Striking workers at Great Lakes Coffee Roasters have been picketing outside the new, gentrified Rivertown Meijer location off Jefferson Avenue in Detroit. The Rivertown Meijer, the new “downtown” location of the Midwestern big-box grocery store, houses a satellite cafe for Great Lakes Coffee, where the company has hired scab workers to take the place of the striking cafe workers. Chants of “don’t buy scab coffee!” could be heard outside the entrance to Meijer during the picket. Workers, who have organized themselves under the banner of “Comrades in Coffee,” began their strike in February of this year. Many of the strikers worked at the flagship location for Great Lakes Coffee, which was housed on Woodward Avenue in Midtown, Detroit, which is where this local labor struggle began. Workers have now been on strike and picketing for over 130 days.
The work stoppage began with very basic demands – the workers simply wanted time off to address Covid exposure, which many of the employees at the Midtown location had experienced. At the time, nine out of fifteen working employees were out sick. When the workers expressed the need to take a few days to get tested in order to return to work safely, GLC management told their employees that if they did not show up to work, the company would consider them resigned. After this response, the baristas decided to draft a list of demands to management, which management did not respond to, and so the strike began.
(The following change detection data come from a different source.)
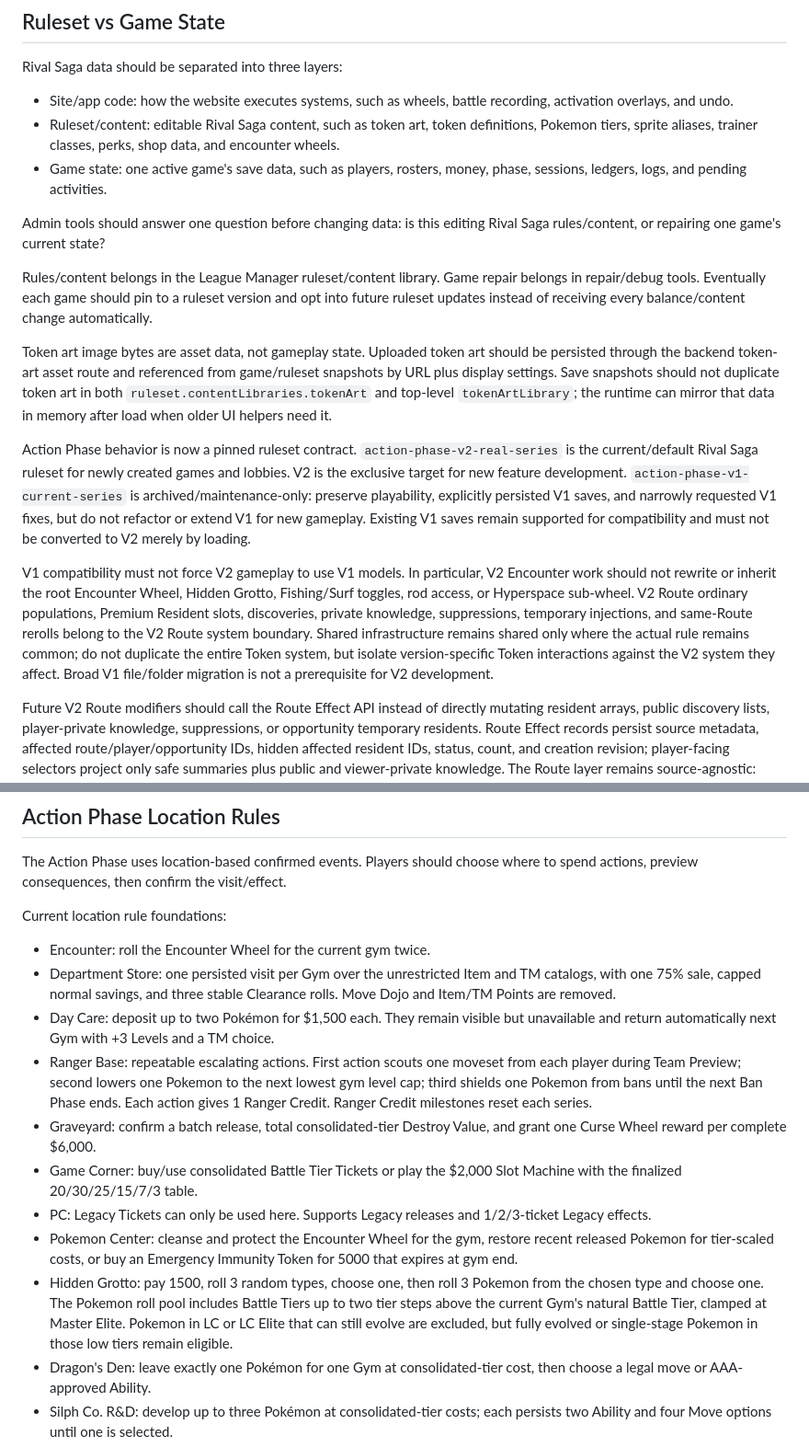
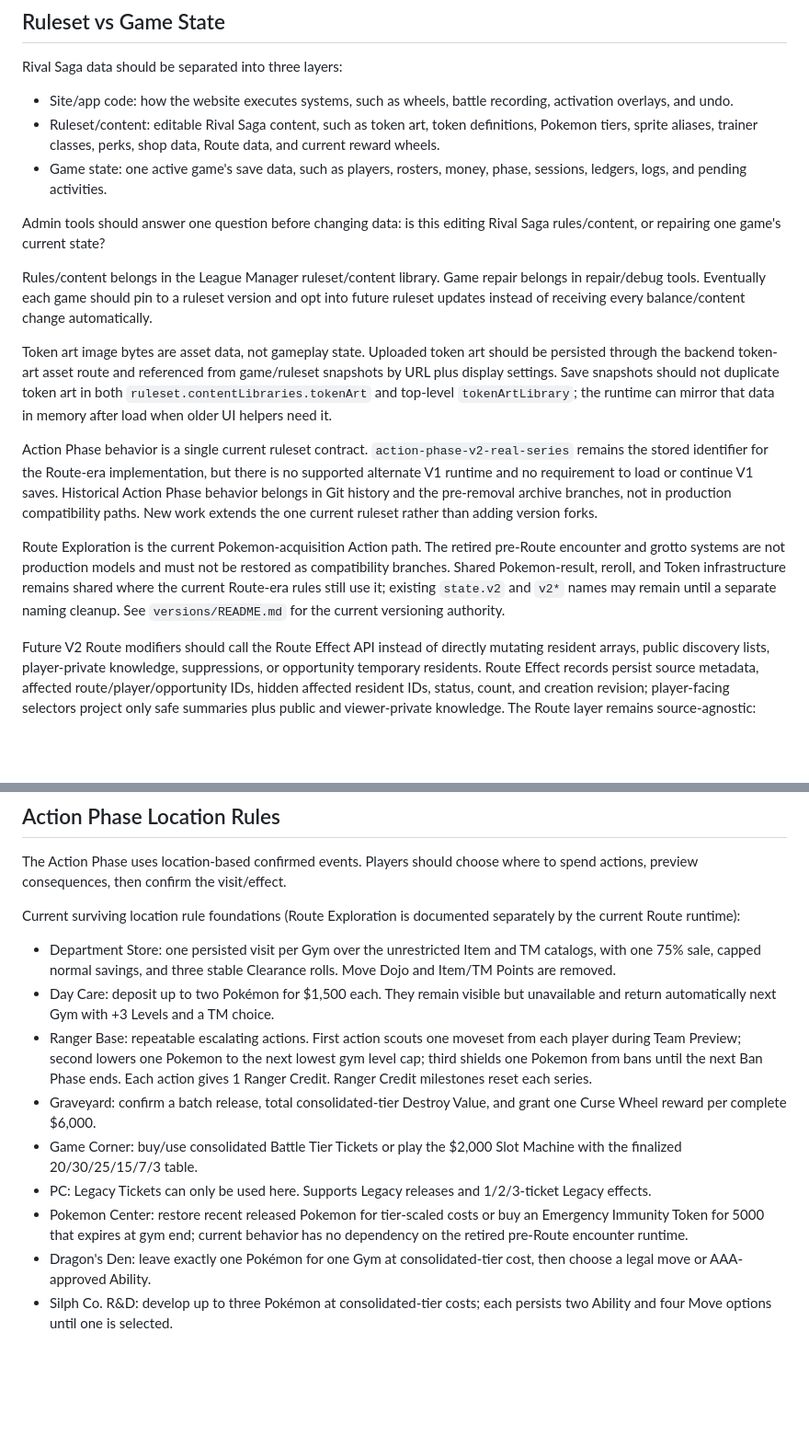
Before and after one commit to Churmp/Rival-Saga, a Markdown page: ARCHITECTURE.md, 2 parts joined by grey strips. Shown at 92% size. GitHub-like rendering; blank space fills up the shorter version.

Commit message:
Align authoritative docs with current-only runtime

```diff
--- a/ARCHITECTURE.md
+++ b/ARCHITECTURE.md
@@ -68,7 +68,7 @@ Gold, Silver, Crystal, Emerald, Pearl, and Midnight Red are the first flagship p
 Rival Saga data should be separated into three layers:
 
 - Site/app code: how the website executes systems, such as wheels, battle recording, activation overlays, and undo.
-- Ruleset/content: editable Rival Saga content, such as token art, token definitions, Pokemon tiers, sprite aliases, trainer classes, perks, shop data, and encounter wheels.
+- Ruleset/content: editable Rival Saga content, such as token art, token definitions, Pokemon tiers, sprite aliases, trainer classes, perks, shop data, Route data, and current reward wheels.
 - Game state: one active game's save data, such as players, rosters, money, phase, sessions, ledgers, logs, and pending activities.
 
 Admin tools should answer one question before changing data: is this editing Rival Saga rules/content, or repairing one game's current state?
@@ -77,9 +77,9 @@ Rules/content belongs in the League Manager ruleset/content library. Game repair
 
 Token art image bytes are asset data, not gameplay state. Uploaded token art should be persisted through the backend token-art asset route and referenced from game/ruleset snapshots by URL plus display settings. Save snapshots should not duplicate token art in both `ruleset.contentLibraries.tokenArt` and top-level `tokenArtLibrary`; the runtime can mirror that data in memory after load when older UI helpers need it.
 
-Action Phase behavior is now a pinned ruleset contract. `action-phase-v2-real-series` is the current/default Rival Saga ruleset for newly created games and lobbies. V2 is the exclusive target for new feature development. `action-phase-v1-current-series` is archived/maintenance-only: preserve playability, explicitly persisted V1 saves, and narrowly requested V1 fixes, but do not refactor or extend V1 for new gameplay. Existing V1 saves remain supported for compatibility and must not be converted to V2 merely by loading.
+Action Phase behavior is a single current ruleset contract. `action-phase-v2-real-series` remains the stored identifier for the Route-era implementation, but there is no supported alternate V1 runtime and no requirement to load or continue V1 saves. Historical Action Phase behavior belongs in Git history and the pre-removal archive branches, not in production compatibility paths. New work extends the one current ruleset rather than adding version forks.
 
-V1 compatibility must not force V2 gameplay to use V1 models. In particular, V2 Encounter work should not rewrite or inherit the root Encounter Wheel, Hidden Grotto, Fishing/Surf toggles, rod access, or Hyperspace sub-wheel. V2 Route ordinary populations, Premium Resident slots, discoveries, private knowledge, suppressions, temporary injections, and same-Route rerolls belong to the V2 Route system boundary. Shared infrastructure remains shared only where the actual rule remains common; do not duplicate the entire Token system, but isolate version-specific Token interactions against the V2 system they affect. Broad V1 file/folder migration is not a prerequisite for V2 development.
+Route Exploration is the current Pokemon-acquisition Action path. The retired pre-Route encounter and grotto systems are not production models and must not be restored as compatibility branches. Shared Pokemon-result, reroll, and Token infrastructure remains shared where the current Route-era rules still use it; existing `state.v2` and `v2*` names may remain until a separate naming cleanup. See `versions/README.md` for the current versioning authority.
 
 Future V2 Route modifiers should call the Route Effect API instead of directly mutating resident arrays, public discovery lists, player-private knowledge, suppressions, or opportunity temporary residents. Route Effect records persist source metadata, affected route/player/opportunity IDs, hidden affected resident IDs, status, count, and creation revision; player-facing selectors project only safe summaries plus public and viewer-private knowledge. The Route layer remains source-agnostic: Trainer Classes, Perks, Tokens, Gym modifiers, and Action rewards may request private/table reveals or temporary Primary-Type injection later, but the Route engine must not import or infer Class-specific rules.
 
@@ -530,17 +530,15 @@ See `EFFECT_RESOLUTION_ARCHITECTURE.md` for the target timing/source/target/reso
 
 The Action Phase uses location-based confirmed events. Players should choose where to spend actions, preview consequences, then confirm the visit/effect.
 
-Current location rule foundations:
+Current surviving location rule foundations (Route Exploration is documented separately by the current Route runtime):
 
-- Encounter: roll the Encounter Wheel for the current gym twice.
 - Department Store: one persisted visit per Gym over the unrestricted Item and TM catalogs, with one 75% sale, capped normal savings, and three stable Clearance rolls. Move Dojo and Item/TM Points are removed.
 - Day Care: deposit up to two Pokémon for $1,500 each. They remain visible but unavailable and return automatically next Gym with +3 Levels and a TM choice.
 - Ranger Base: repeatable escalating actions. First action scouts one moveset from each player during Team Preview; second lowers one Pokemon to the next lowest gym level cap; third shields one Pokemon from bans until the next Ban Phase ends. Each action gives 1 Ranger Credit. Ranger Credit milestones reset each series.
 - Graveyard: confirm a batch release, total consolidated-tier Destroy Value, and grant one Curse Wheel reward per complete $6,000.
 - Game Corner: buy/use consolidated Battle Tier Tickets or play the $2,000 Slot Machine with the finalized 20/30/25/15/7/3 table.
 - PC: Legacy Tickets can only be used here. Supports Legacy releases and 1/2/3-ticket Legacy effects.
-- Pokemon Center: cleanse and protect the Encounter Wheel for the gym, restore recent released Pokemon for tier-scaled costs, or buy an Emergency Immunity Token for 5000 that expires at gym end.
-- Hidden Grotto: pay 1500, roll 3 random types, choose one, then roll 3 Pokemon from the chosen type and choose one. The Pokemon roll pool includes Battle Tiers up to two tier steps above the current Gym's natural Battle Tier, clamped at Master Elite. Pokemon in LC or LC Elite that can still evolve are excluded, but fully evolved or single-stage Pokemon in those low tiers remain eligible.
+- Pokemon Center: restore recent released Pokemon for tier-scaled costs or buy an Emergency Immunity Token for 5000 that expires at gym end; current behavior has no dependency on the retired pre-Route encounter runtime.
 - Dragon's Den: leave exactly one Pokémon for one Gym at consolidated-tier cost, then choose a legal move or AAA-approved Ability.
 - Silph Co. R&D: develop up to three Pokémon at consolidated-tier costs; each persists two Ability and four Move options until one is selected.
 - Bulletin Board: once per Exploration/Action Phase, receive 3 random quests, reroll one for free, and complete quests for cash rewards. Completing all 3 grants a free Bulletin Board visit next gym.
```
Also changed, not shown: IMPLEMENTATION_STATUS.md (+5 -5 lines).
The workers are currently being represented by UNITE HERE and are in the process of certifying their union with the NLRB. Workers who spoke to Left Voice said that the NLRB hearings they had with the company went on for an unusually long time, 11 days, instead of the typical 2-3 days, and resulted in a 2,000 page transcript. One worker, Liberty Moore, told Left Voice that the length of the hearing was a result of not only numerous grievances by employees and a couple of Unfair Labor Practice suits, but primarily the slimy evasion of responsibility by the owners of GLC, Greg and Lisa Miracle. The Miracles claim that they do not actually own and operate the Midtown location, and spent much time with the NLRB making a long, convoluted case to evade the fact that they are the owners and operators of the location. Liberty went on to say, “when you’re trying to avoid responsibility for something legally, it takes a lot of words!”
About a month out from the hearing, workers are still waiting for a decision from the NLRB and are expecting to have to wait another couple weeks. They are trying to prove that they did, indeed, have a single employer, and the determination of that truth will lead to who will be able to vote to certify the union. One worker, Max Capasso (they/them), has called the NLRB hearings “infuriating” and went on to state that “it’s absurd” the question of who the employer is, saying “we all went to work at a place with a sign that said ‘Great Lakes Coffee,’ attended the same holiday parties, and covered shifts for each other.” Max went on to question, “what entitles [the Miracles] to make all the money off of our labor if they say they’re not even aware of what’s going on at any given location?”
In May, the company permanently closed the flagship location in Midtown as an obvious retaliatory measure against the workers. Nevertheless, “Comrades in Coffee” have continued to picket daily outside the Rivertown Meijer and at the various other Great Lakes satellite locations. The workers we spoke to were optimistic about the union certification process and were enthusiastic about continuing the daily picket, even in light of the permanent closure of the cafe. Furthermore, workers were explicit in expressing a desire to branch out their unionization efforts across the coffee industry “specifically” and to connect the struggle to the intensifying nation-wide labor movement “more generally.” Speakers at a rally also expressed clear denunciation with capitalism as a whole, and called for connecting the class struggle with fights like reproductive rights, trans rights, and fights for racial justice. During their speech, Max Capasso stated, “all of our struggles are inseparable, we need the bonds of worker solidarity more than ever. When an undemocratic, theocratic garbage institution outlaws reproductive care, it is an attack on workers! when these coward ass police harrass and arrest and murder us on the street, it is an attack on workers! when we go bankrupt paying medical bills, so some rich executive asshole can build a pool in their new home, it is an attack on workers! an attack on any one of us is an attack on all of us!”
“Comrades in Coffee” have also received support from other sectors of the local labor movement. At the picket, a representative from UAW Local-600 delivered to the workers a $5,000 check and gave a speech on the importance of solidarity across different sectors of the labor struggle.
If you’re in the Detroit area and would like to join the striking coffee workers, Comrades in Coffee picket every day from 8-noon except Sunday at the Rivertown Meijer in Detroit.